>>>>>
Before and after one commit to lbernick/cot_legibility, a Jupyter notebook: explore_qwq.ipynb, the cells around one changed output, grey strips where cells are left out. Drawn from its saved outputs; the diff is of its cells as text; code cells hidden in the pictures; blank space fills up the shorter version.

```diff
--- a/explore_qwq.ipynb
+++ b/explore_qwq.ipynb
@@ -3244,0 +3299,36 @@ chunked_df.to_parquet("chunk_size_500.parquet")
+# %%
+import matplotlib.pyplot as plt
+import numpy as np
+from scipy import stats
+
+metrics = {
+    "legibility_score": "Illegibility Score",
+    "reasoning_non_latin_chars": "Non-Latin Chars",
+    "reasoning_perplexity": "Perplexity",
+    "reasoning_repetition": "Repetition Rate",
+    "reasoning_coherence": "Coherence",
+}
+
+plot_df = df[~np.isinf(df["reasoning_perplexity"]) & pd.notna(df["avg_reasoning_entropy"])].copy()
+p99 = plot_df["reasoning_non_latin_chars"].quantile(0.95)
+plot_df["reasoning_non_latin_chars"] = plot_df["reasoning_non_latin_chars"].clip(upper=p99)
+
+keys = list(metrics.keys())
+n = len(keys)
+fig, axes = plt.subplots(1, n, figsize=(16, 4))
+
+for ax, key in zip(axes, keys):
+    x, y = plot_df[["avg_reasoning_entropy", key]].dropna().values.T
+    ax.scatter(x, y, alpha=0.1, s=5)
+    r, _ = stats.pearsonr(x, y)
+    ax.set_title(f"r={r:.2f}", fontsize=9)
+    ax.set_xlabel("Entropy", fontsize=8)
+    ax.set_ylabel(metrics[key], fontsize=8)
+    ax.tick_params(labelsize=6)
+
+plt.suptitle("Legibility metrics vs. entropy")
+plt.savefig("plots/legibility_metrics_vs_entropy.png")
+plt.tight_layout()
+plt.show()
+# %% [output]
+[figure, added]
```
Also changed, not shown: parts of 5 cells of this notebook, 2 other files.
<<<<<
:: What you need to do ::
Reading through the records above, report each line in which the string "output" is found.

:: Result below ::
Before and after one commit to lbernick/cot_legibility, a Jupyter notebook: explore_qwq.ipynb, the cells around one changed output, grey strips where cells are left out. Drawn from its saved outputs; the diff is of its cells as text; code cells hidden in the pictures; blank space fills up the shorter version.
+# %% [output]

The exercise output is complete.